Labour of Love – Part One
June 9, 2015
When I first set eyes on this neglected but beautiful old Victorian house I fell in love with it straight away. My husband Nigel and I had been looking for a new project and home for our expanding family for a number of years. No truer words than “what is for you wont pass you by”, was when we were lucky enough to find and buy this Labour of Love.
Restoring this house has been one of my favourite projects. You may recognise some of the images from my portfolio and Pinterest boards, so I thought it would be interesting to show you some of the before and after shots together and give you some of its fascinating history. Also we set about its restoration from a rundown warren of flats from the 1940’s back into a family home.
The reality of its condition and the task ahead of us soon sank in, but I knew in my heart it had the potential to be an amazing home once restored to its natural state. It was not an easy time, as a working mum of one toddler and another baby on the way, running an interior retail store and design studio and trying to give this project as much time and devotion as it deserved, (oh and being a good wife !) I don’t know how we did it, but we are still here to tell the tale.

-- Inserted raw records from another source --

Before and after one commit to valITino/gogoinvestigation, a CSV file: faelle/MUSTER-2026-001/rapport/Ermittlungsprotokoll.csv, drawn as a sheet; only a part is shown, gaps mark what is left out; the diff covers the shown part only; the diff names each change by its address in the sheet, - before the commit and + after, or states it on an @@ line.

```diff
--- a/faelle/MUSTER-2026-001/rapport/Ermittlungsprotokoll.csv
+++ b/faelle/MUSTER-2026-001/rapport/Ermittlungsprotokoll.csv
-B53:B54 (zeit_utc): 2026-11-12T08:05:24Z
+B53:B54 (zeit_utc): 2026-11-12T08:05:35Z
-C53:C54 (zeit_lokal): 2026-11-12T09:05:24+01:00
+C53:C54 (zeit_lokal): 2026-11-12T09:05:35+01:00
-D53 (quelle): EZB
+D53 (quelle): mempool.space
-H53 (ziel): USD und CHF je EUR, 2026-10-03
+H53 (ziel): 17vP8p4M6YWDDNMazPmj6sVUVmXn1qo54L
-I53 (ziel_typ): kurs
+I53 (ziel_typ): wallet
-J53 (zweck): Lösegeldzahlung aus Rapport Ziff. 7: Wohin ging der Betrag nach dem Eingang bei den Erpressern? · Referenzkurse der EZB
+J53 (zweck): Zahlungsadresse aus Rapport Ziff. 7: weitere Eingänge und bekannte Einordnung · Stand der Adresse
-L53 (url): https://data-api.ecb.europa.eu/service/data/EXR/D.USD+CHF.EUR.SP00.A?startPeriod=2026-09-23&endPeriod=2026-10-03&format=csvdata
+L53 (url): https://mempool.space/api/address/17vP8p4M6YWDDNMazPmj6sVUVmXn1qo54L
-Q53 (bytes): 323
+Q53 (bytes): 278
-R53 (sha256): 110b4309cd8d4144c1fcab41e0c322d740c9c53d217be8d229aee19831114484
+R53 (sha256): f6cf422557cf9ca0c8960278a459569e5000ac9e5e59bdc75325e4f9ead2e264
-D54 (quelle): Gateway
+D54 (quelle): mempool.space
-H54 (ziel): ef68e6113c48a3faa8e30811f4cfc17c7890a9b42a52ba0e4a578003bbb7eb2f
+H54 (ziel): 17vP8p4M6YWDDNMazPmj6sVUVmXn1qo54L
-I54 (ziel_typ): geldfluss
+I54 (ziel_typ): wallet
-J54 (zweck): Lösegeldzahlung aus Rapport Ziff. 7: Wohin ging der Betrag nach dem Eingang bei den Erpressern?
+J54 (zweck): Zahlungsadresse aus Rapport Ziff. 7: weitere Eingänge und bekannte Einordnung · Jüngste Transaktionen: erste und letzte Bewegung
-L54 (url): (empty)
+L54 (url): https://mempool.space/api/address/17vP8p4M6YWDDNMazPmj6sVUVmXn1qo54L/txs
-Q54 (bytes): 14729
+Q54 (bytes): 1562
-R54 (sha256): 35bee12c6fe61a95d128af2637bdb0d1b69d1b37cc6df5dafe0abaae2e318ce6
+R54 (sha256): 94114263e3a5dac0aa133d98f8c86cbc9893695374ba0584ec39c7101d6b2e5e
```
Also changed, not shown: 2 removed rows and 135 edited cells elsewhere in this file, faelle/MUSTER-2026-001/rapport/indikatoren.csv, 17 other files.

From the moment I walked through the gates my eyes were drawn to the front door and its magnificent Venetian Gothic style stone arch, which had carvings of grapes on one pillar and leaves on the other. They had to be restored by hand as the location of being near the sea had eroded the incredible stone details to the point of almost no return. The house had been built circa 1865.

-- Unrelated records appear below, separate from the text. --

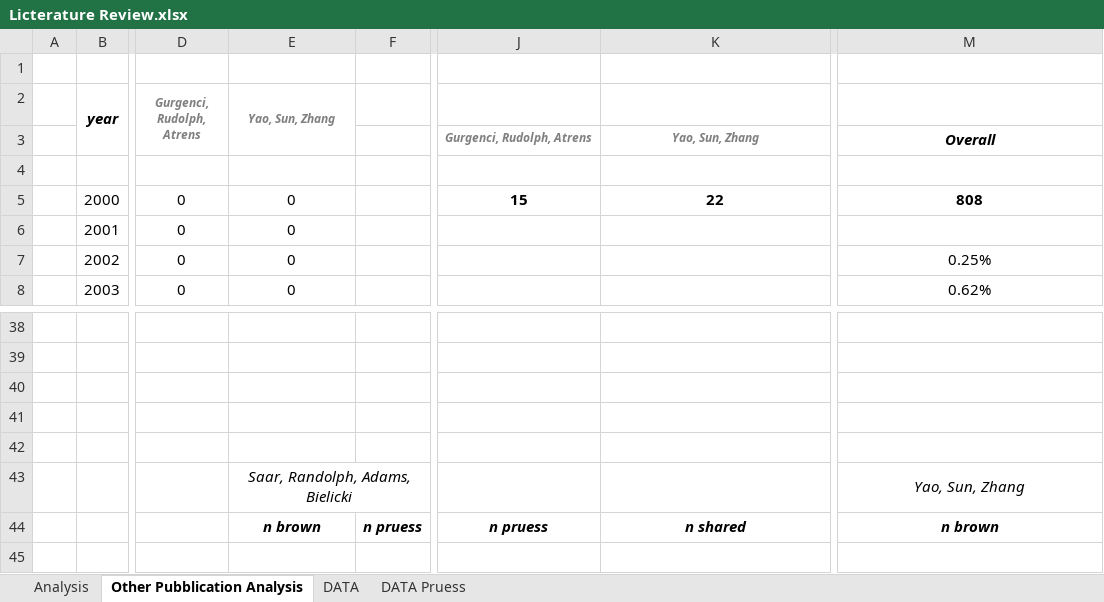
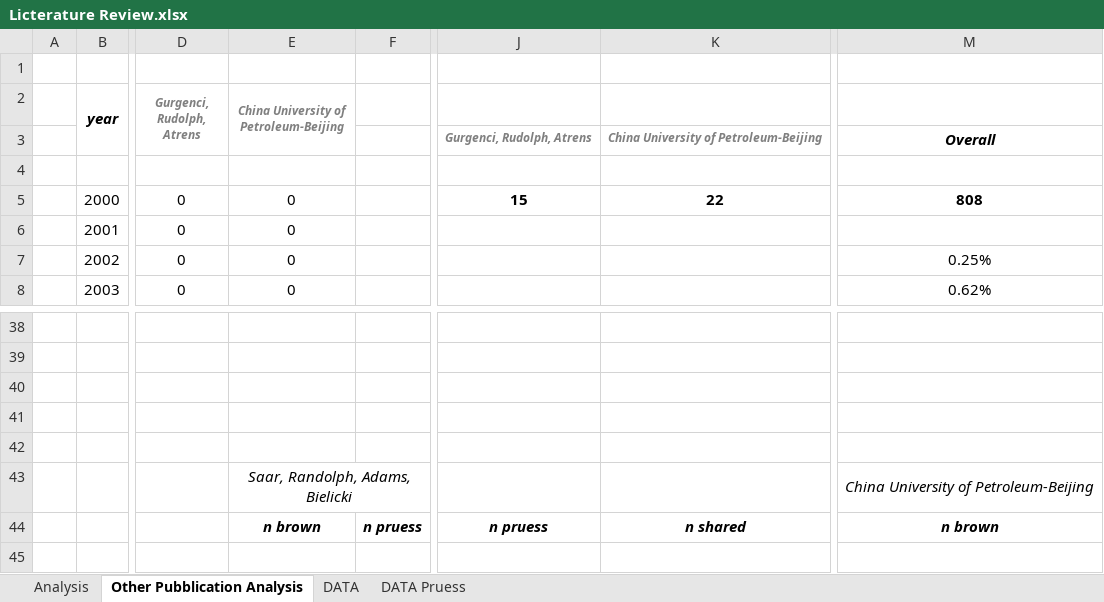
Before and after one commit to SERGGroup/BHEModel2.0, an Excel workbook: calculation/Pietro PhD Thesis/1 - Introduction/res/Licterature Review.xlsx, sheet Other Pubblication Analysis, drawn as a sheet; only a part is shown, gaps mark what is left out; values as stored, in another font and other column widths than the file's, no borders; charts and pictures not drawn; the diff covers the shown part only; the diff names each change by its address in the sheet, - before the commit and + after, or states it on an @@ line.

Commit message:
Initial Cpth. 4 Analysis

```diff
--- a/calculation/Pietro PhD Thesis/1 - Introduction/res/Licterature Review.xlsx (sheet Other Pubblication Analysis)
+++ b/calculation/Pietro PhD Thesis/1 - Introduction/res/Licterature Review.xlsx (sheet Other Pubblication Analysis)
-E2: Yao, Sun, Zhang
+E2: China University of Petroleum-Beijing
-K3: Yao, Sun, Zhang
+K3: China University of Petroleum-Beijing
-M43: Yao, Sun, Zhang
+M43: China University of Petroleum-Beijing
```
Also changed, not shown: 61 edited cells elsewhere in this sheet, sheet DATA Pruess, charts or pictures, 12 other files.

The back of the house was really gloomy as it only got the sun in the morning until early afternoon. It was the task of all tasks with our architect Paul Brazil of Brazil Associates to add as much light as possible to where we planned on housing the kitchen and dining area. It had an original extension off the main house which was a two-storey building. It would originally have been where the maids and cook worked and lived. We opened up the two-storey space to create the high ceiling in the kitchen and added an Orangery for the dining section. Both areas got glass lantern roof lights and floor to ceiling french doors to maximise the light.
To the right of the Orangery we created a link to the living room with steps to the kitchen and garden. As with all my projects I like clients to enjoy every part of their house and where possible to create an open-plan living arrangement. I designed this for our home also as we wanted to enjoy the beautiful rooms from the Victorian Era but link them to the family area, creating a child-friendly home.
In the back garden there was an original coach house in bad need of repair. It still had the original doors where the carriages were stored in the Victorian days. I could immediately see it as a dream design office for me to sneak into when at home and enjoy it as a quiet creative space. My idea of escaping did not turn out as I imagined- when we finally moved in, I would try to disappear out of sight but our kids would have their runny noses pressed against the windows as soon as I sat down at my desk!
I can’t wait to show you more in future posts when I will include before and after images of the interiors.
Would love to hear from you if you have any questions or feedback.
Miriam (aka Minnie)